I am not a touchy-feely person. I managed to grow up in the San Francisco Bay Area in 1960s and 1970s without ever feeling the need to join into the narcissistic self-validation that Cyra McFadden so perfectly captured in her 70s classic The Serial, a novel that followed a number of self-involved, self-actualizers in Marin County. This is not to say I’m not self-centered or self-involved — I am. I just have the decency to be embarrassed about those feelings, instead of boastful. It’s small wonder, then, that I don’t like Oprah. Watching her show makes me feel uncomfortable. With all the emotions slopping out, it’s like peeping through someone’s bedroom window — and that’s despite the fact that she compulsively invites people in.
All of this may explain why I’m increasingly uncomfortable with the 2008 President race, which is probably the realistic end point of Bill Clinton’s 1992 “I feel your pain” campaign. The candidates are walking emotions, and the voters are mewling narcissists. Or, as Jonah Goldberg explains:

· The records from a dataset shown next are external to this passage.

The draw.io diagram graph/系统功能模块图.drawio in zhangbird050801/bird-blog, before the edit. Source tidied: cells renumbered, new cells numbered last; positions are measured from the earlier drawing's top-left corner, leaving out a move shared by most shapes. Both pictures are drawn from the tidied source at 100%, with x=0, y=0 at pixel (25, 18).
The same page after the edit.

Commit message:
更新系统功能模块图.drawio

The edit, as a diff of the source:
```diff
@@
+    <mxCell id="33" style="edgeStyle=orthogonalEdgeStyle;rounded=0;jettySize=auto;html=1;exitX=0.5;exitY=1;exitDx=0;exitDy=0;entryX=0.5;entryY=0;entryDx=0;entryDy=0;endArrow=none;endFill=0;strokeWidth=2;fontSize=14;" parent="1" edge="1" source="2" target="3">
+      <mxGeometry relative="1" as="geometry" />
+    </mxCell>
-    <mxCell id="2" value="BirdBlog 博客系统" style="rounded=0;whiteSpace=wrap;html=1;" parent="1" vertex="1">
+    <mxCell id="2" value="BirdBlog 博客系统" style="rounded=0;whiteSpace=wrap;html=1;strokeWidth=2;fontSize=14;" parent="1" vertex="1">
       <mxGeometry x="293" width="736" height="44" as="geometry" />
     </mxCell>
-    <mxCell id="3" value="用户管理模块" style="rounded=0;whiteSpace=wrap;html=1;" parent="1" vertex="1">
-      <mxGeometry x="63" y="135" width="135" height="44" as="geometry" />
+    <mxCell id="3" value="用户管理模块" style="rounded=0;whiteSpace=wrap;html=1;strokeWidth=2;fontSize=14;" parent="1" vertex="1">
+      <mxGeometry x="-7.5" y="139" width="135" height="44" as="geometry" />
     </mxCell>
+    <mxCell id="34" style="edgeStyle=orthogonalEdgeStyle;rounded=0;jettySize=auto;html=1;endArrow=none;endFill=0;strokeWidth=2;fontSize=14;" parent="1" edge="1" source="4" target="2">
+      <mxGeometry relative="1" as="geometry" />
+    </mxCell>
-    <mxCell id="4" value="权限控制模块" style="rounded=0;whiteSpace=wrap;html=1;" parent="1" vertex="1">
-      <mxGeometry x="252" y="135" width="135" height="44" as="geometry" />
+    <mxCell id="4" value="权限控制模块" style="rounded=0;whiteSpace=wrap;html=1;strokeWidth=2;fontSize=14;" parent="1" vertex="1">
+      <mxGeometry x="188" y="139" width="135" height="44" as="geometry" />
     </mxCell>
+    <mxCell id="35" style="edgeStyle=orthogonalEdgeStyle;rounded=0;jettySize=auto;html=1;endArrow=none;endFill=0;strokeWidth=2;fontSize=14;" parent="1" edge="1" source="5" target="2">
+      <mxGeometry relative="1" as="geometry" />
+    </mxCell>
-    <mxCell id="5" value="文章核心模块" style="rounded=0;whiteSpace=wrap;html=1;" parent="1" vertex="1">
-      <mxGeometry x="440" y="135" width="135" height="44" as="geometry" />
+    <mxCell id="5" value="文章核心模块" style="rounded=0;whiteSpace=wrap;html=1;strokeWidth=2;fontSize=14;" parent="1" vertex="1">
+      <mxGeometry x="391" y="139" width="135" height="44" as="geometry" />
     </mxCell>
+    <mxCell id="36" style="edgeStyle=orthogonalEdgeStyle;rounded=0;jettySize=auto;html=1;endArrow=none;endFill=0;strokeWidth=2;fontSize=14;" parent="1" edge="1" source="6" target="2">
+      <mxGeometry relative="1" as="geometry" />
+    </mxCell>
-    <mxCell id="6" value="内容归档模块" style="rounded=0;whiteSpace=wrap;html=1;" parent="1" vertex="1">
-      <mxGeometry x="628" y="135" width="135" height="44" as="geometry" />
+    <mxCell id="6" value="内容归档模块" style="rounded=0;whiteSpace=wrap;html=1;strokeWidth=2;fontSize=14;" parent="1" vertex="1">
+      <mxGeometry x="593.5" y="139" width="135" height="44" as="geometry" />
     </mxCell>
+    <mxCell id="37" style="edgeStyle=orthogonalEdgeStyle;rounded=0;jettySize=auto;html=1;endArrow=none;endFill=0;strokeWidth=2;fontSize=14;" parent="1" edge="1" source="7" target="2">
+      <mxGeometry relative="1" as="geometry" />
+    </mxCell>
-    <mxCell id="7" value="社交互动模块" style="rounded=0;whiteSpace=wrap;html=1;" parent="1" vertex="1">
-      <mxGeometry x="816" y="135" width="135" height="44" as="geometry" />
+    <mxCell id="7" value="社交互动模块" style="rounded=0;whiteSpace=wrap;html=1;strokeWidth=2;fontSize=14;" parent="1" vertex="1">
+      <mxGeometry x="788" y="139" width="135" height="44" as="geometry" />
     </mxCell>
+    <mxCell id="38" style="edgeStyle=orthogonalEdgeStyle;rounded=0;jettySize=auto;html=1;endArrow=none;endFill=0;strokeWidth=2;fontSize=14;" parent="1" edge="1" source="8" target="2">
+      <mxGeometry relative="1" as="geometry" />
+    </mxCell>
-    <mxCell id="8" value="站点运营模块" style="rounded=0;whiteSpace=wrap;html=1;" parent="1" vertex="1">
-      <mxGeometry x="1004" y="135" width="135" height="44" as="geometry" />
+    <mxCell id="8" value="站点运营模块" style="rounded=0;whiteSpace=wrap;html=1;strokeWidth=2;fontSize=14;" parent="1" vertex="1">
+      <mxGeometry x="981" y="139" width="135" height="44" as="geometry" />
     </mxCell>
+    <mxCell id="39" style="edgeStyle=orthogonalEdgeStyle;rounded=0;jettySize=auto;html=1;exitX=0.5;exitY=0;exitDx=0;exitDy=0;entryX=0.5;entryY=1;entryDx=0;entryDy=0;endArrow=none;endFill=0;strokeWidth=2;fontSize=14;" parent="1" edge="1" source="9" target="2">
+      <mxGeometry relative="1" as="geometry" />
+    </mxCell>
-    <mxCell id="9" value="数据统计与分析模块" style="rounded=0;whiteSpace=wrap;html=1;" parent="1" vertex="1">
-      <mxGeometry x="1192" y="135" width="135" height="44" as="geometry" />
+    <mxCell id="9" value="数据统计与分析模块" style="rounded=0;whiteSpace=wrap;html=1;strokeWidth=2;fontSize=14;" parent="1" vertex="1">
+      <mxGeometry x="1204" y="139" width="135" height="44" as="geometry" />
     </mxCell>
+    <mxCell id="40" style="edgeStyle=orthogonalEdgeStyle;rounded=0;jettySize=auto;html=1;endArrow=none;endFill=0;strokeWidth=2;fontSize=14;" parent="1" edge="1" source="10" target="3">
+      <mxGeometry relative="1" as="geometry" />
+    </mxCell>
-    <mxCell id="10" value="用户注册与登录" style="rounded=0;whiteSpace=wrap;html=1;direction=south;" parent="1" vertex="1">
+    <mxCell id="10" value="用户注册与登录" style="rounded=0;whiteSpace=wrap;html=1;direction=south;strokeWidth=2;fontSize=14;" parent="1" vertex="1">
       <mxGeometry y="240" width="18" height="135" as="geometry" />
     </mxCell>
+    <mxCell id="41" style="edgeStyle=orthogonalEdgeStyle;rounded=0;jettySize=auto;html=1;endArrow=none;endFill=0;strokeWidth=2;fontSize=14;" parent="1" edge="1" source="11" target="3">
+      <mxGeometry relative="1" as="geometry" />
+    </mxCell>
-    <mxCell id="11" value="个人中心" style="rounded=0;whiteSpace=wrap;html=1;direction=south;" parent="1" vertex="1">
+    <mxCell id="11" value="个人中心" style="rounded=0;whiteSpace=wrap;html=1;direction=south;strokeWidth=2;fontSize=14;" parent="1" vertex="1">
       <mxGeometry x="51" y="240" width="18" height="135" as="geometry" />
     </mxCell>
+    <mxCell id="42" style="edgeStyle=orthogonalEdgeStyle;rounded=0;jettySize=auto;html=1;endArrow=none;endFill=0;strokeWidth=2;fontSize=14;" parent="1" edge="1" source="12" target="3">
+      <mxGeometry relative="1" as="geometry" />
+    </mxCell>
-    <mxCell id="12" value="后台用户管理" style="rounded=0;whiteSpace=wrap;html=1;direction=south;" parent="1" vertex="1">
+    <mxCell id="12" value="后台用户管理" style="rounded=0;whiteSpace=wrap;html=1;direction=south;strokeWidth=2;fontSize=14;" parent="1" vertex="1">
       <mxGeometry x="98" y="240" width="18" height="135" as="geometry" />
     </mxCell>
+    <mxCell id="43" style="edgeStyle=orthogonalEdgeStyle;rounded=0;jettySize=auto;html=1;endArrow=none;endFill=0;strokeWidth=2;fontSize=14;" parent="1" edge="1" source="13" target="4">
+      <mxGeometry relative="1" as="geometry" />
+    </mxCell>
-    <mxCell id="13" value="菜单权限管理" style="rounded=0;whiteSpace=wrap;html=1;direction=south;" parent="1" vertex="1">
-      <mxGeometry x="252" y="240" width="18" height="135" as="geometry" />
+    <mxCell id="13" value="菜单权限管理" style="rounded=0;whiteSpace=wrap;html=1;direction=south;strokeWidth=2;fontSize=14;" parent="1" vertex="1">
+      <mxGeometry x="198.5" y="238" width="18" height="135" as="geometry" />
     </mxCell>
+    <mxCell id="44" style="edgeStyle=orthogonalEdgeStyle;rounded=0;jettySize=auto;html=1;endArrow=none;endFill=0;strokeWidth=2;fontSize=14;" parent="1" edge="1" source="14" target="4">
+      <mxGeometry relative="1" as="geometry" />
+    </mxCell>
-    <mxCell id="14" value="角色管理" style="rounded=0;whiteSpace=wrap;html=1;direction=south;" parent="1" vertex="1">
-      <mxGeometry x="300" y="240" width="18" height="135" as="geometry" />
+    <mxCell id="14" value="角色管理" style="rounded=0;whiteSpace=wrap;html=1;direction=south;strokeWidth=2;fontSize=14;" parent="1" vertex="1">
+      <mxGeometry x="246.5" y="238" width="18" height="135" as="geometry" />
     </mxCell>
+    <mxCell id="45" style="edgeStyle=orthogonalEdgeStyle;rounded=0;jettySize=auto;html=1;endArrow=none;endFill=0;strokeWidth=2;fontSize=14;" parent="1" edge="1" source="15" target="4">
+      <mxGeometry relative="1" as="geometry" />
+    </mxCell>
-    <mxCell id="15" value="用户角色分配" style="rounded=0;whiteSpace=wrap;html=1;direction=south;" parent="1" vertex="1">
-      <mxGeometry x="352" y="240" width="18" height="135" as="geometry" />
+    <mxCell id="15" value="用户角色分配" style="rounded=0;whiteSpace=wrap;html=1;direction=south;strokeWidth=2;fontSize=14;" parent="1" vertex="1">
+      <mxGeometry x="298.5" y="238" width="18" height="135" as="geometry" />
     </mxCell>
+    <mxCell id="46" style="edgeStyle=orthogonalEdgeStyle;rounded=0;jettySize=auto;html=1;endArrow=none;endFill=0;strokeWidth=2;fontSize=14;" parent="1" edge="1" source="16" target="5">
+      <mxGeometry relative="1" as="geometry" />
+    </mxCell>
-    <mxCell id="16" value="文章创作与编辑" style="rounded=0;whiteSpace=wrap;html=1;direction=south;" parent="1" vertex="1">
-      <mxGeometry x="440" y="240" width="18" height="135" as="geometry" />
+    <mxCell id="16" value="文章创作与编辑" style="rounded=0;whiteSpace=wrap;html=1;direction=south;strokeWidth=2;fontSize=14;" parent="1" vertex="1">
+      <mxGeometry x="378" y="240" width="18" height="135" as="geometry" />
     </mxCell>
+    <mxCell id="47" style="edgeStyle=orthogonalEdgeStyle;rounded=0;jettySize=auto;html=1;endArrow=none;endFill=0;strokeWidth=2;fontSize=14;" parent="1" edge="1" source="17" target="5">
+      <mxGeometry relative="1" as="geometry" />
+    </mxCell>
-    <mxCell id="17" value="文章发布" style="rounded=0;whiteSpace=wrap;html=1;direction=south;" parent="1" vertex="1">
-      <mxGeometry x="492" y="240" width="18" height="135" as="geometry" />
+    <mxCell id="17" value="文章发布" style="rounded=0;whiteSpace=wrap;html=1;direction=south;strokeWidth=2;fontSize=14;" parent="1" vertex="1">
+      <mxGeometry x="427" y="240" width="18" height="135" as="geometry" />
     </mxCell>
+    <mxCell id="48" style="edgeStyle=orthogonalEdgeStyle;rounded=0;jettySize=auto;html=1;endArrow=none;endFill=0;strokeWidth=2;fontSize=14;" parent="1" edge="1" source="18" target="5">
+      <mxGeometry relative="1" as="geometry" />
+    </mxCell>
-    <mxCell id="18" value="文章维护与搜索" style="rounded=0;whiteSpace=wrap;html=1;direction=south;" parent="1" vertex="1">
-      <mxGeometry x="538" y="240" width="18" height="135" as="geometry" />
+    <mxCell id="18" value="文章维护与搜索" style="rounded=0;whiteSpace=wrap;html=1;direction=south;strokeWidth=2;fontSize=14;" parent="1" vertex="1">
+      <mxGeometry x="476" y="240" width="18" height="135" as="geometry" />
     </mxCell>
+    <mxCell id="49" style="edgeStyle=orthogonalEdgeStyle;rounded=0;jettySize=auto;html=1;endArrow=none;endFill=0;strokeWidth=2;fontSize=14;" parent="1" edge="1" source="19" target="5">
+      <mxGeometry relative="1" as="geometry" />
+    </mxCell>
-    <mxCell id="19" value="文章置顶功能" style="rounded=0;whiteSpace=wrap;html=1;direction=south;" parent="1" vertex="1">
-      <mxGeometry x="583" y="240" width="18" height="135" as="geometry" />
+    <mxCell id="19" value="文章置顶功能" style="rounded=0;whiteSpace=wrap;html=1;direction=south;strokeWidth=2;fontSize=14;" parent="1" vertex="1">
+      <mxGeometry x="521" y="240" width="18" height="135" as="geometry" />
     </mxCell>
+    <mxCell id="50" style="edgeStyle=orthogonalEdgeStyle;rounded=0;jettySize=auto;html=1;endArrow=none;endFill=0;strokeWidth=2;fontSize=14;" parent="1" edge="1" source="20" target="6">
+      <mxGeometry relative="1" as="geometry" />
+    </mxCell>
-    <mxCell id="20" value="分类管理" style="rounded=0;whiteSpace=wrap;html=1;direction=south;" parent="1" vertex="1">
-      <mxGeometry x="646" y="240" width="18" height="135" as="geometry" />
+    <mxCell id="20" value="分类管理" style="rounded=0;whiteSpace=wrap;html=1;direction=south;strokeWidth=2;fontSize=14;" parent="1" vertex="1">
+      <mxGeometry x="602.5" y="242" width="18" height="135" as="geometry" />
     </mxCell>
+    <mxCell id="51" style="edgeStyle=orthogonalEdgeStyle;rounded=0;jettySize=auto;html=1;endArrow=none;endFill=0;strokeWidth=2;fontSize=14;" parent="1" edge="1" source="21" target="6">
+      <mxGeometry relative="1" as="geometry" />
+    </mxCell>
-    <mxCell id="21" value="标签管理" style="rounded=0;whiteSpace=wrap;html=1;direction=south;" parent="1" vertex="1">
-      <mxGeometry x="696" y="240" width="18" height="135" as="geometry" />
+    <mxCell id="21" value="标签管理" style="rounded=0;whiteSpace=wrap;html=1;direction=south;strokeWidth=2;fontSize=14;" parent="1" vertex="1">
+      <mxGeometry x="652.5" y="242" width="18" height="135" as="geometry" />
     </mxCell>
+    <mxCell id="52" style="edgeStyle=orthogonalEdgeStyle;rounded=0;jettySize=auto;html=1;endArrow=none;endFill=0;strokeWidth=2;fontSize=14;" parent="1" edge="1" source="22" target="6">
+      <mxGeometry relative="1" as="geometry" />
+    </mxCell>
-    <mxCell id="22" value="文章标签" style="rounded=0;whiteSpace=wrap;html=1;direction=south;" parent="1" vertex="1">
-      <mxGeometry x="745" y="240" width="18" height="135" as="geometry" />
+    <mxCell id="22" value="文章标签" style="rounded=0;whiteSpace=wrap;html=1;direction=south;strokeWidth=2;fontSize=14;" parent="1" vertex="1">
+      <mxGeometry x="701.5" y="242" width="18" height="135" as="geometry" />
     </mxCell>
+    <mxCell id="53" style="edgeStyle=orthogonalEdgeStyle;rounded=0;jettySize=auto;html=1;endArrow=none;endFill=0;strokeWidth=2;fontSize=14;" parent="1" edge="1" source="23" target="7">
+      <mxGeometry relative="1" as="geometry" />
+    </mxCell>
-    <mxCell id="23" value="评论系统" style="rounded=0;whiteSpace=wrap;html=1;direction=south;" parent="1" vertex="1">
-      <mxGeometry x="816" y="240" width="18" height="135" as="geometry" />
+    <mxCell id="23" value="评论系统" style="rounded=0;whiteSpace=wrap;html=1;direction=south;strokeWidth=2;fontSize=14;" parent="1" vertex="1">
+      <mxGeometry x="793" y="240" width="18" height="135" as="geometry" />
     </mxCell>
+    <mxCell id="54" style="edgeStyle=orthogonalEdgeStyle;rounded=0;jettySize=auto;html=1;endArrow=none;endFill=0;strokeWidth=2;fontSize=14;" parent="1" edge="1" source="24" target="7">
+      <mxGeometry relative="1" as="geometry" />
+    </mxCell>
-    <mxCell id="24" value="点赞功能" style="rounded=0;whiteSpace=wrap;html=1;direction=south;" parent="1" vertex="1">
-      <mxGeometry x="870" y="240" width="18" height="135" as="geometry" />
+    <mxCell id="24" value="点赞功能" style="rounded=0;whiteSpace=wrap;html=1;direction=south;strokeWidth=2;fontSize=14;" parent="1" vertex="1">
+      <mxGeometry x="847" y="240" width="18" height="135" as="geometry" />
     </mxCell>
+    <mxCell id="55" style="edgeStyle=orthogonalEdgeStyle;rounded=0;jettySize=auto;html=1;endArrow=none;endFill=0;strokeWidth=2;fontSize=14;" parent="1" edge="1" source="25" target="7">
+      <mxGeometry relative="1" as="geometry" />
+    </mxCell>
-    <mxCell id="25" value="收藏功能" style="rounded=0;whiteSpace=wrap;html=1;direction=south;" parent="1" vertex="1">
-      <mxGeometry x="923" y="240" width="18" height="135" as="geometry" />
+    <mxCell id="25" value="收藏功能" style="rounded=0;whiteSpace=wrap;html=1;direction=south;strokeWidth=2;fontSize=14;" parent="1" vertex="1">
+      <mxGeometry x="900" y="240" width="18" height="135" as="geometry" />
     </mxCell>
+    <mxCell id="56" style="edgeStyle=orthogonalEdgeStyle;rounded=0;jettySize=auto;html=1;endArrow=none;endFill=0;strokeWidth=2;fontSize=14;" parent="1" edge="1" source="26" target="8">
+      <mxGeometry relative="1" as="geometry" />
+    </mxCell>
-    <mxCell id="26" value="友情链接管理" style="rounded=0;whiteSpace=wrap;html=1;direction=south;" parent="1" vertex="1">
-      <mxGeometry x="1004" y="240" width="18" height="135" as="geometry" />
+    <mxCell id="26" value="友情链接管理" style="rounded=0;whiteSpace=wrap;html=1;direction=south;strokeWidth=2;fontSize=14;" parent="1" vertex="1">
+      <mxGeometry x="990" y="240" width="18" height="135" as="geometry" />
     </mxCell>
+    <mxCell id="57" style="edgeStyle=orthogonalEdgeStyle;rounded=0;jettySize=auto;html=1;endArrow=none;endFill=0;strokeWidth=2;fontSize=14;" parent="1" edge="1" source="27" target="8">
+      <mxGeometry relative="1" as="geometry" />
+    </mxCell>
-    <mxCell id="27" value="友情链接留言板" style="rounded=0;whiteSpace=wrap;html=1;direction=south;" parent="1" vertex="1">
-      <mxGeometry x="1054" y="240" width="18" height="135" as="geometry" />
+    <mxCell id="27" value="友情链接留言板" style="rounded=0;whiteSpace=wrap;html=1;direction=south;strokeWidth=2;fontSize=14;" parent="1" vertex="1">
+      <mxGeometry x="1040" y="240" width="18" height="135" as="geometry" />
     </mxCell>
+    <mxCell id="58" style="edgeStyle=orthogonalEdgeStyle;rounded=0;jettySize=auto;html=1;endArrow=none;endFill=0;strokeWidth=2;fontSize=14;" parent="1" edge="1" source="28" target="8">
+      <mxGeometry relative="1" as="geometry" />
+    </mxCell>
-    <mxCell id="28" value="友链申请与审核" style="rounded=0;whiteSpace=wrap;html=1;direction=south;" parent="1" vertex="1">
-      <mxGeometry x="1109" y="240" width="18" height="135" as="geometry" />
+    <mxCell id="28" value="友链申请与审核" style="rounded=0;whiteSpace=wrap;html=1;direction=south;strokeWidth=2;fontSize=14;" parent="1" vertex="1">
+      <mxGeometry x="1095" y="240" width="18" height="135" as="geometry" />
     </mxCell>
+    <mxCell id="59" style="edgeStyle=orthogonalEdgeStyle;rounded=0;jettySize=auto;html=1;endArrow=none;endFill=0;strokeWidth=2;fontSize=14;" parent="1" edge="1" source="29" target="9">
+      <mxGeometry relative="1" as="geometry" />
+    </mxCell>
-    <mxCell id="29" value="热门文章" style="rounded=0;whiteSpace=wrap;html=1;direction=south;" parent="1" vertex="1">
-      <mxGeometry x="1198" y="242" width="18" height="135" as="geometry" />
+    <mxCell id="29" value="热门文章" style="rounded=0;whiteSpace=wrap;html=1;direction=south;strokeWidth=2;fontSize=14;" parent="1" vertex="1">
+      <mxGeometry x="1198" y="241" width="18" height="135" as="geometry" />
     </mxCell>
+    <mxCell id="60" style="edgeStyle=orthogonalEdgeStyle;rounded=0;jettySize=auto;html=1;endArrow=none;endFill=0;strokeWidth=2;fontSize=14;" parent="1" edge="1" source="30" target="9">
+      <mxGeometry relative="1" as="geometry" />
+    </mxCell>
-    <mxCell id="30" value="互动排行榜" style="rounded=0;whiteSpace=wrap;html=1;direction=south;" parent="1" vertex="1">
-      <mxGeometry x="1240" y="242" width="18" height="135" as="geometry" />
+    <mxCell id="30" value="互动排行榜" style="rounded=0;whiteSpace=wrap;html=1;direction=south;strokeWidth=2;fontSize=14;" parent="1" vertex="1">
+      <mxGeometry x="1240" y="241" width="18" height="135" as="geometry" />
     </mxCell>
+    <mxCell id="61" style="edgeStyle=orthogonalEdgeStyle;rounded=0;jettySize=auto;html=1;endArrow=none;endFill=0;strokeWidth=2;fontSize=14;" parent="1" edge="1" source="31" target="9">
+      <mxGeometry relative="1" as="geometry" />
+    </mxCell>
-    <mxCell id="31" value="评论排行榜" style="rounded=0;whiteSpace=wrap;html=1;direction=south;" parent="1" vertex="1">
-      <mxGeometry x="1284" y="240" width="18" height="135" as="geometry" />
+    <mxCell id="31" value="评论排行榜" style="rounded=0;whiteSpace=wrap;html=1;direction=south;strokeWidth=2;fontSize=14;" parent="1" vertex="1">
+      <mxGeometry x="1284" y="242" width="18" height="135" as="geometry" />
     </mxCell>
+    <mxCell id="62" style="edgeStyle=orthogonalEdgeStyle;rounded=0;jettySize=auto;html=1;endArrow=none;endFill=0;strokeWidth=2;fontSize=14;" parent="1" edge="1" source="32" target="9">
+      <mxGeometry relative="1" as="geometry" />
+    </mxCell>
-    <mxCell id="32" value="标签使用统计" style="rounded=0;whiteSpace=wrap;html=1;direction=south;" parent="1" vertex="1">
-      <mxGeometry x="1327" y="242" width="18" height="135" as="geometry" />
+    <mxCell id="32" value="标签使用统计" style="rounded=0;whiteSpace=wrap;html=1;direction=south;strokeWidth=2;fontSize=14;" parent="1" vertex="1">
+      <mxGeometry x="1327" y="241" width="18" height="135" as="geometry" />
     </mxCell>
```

What Americans really want when they look into a politician’s eyes is to see their own images reflected back, like in Narcissus’ pool. The presidency in particular has become the highest ground in the culture war. Americans want a candidate who validates them personally. “I’m voting for him because he’s a hunter like me.” “I’m backing her because she’s a woman too.” “I’m for that guy because he’s angry like me.” Such sentiments have colored the presidential contest for so long, they’ve saturated it like stain into wood.
“Authenticity” — on which voters supposedly place such a premium — is really just a label put on self-validation. Bill Clinton infamously promised he felt our pain. Hillary Clinton similarly sold her 2000 bid for the Senate by arguing that she was more concerned about the issues that concern New Yorkers than her competitor. Question: Would you prefer a blase surgeon remove your appendix or a very concerned plumber?
On Monday, Hillary Clinton got all choked up campaigning in New Hampshire. “This is very personal for me,” she said of her bid for the presidency, seemingly holding back tears. “It’s not just political. I see what’s happening (in America). We have to reverse it.” Later, she explained that she wanted people to know that she’s a “real person.”
In a sense, this is populism updated for the age of “Oprah” and “Dr. Phil.” Principles and policy details take a back seat to the need to say “there, there — I understand” to voters. As Willie Stark, the populist protagonist of “All the King’s Men,” bellows to the insatiably needy crowds: “Your will is my strength, and your need is my justice.”
Years ago, I attended a Peter, Paul & Mary concert. Noel Paul did a semi-humorous anecdote that stuck with me. He commented on the titles of fluffy magazines at the supermarket checkout stand. They used to be things like Mademoiselle and Glamour and People. Then came Us. Self quickly followed. What next, he asked? A magazine entitled Me which, when
happened opened, contains nothing but a shiny foil in which you can admire your reflection? Paul was prescient but he got the forum wrong. It wasn’t in the world of magazines that this was going to happen. In magazines, instead, we got to read about someone else admire her own wonderfulness: Oprah, Martha, Rosie. Nope, it turns out that where the “me” phenomenon hit was the world of politics, and if that doesn’t make the hairs on the back of your next stand up with horror, you’ve got nerves of steel.
Filed under: Presidential elections